To Protect And Preserve

· Installing a rain shelter with four picnic tables, benches and landscaping.

Because of its historic designation, two Certificates to Dig were obtained from the Office of Historic and Archaeological resources. Conditions of approval included capping the entire site with 2 to 3 feet of construction fill. The fill, made of crushed limestone rock, serves as a buffer to protect the subsurface of the archaeological site. Planting, grading and construction occurred within the layer of fill, and all work required monitoring by the county archaeologist.

“The site provides a good way for people to learn about Tequesta and Seminole Indians who inhabited the site,” says Ransom. “People love to learn and hear about what happened back in the day. This provides an opportunity for city residents to learn about the geology of the site.”

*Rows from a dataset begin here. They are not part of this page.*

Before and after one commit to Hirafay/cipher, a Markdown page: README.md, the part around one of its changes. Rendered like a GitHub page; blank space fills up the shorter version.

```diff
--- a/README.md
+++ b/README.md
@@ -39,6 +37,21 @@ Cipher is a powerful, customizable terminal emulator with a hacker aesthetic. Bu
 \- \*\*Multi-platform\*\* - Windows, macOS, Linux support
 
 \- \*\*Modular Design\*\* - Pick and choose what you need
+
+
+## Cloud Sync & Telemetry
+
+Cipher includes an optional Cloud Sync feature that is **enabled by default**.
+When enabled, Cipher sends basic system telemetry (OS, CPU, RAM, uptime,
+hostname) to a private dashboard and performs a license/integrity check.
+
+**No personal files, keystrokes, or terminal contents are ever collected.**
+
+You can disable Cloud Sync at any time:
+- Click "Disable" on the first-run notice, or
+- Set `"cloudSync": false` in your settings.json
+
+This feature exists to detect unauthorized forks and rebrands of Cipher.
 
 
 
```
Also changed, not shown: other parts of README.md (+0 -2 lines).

Heather Reichle is a freelance writer living in Columbus, Ohio. She can be reached via e-mail at

Page 2 of 2 | Previous page

Related posts:

  1. National Park Holiday Videos
  2. Back On Solid Ground
  3. To Protect And Preserve
  4. Dancing through the Decades
  5. Miami Goes Broadway

Leave a Reply

Your email address will not be published. Required fields are marked *


HTML tags are not allowed.

  • Columns
  • Departments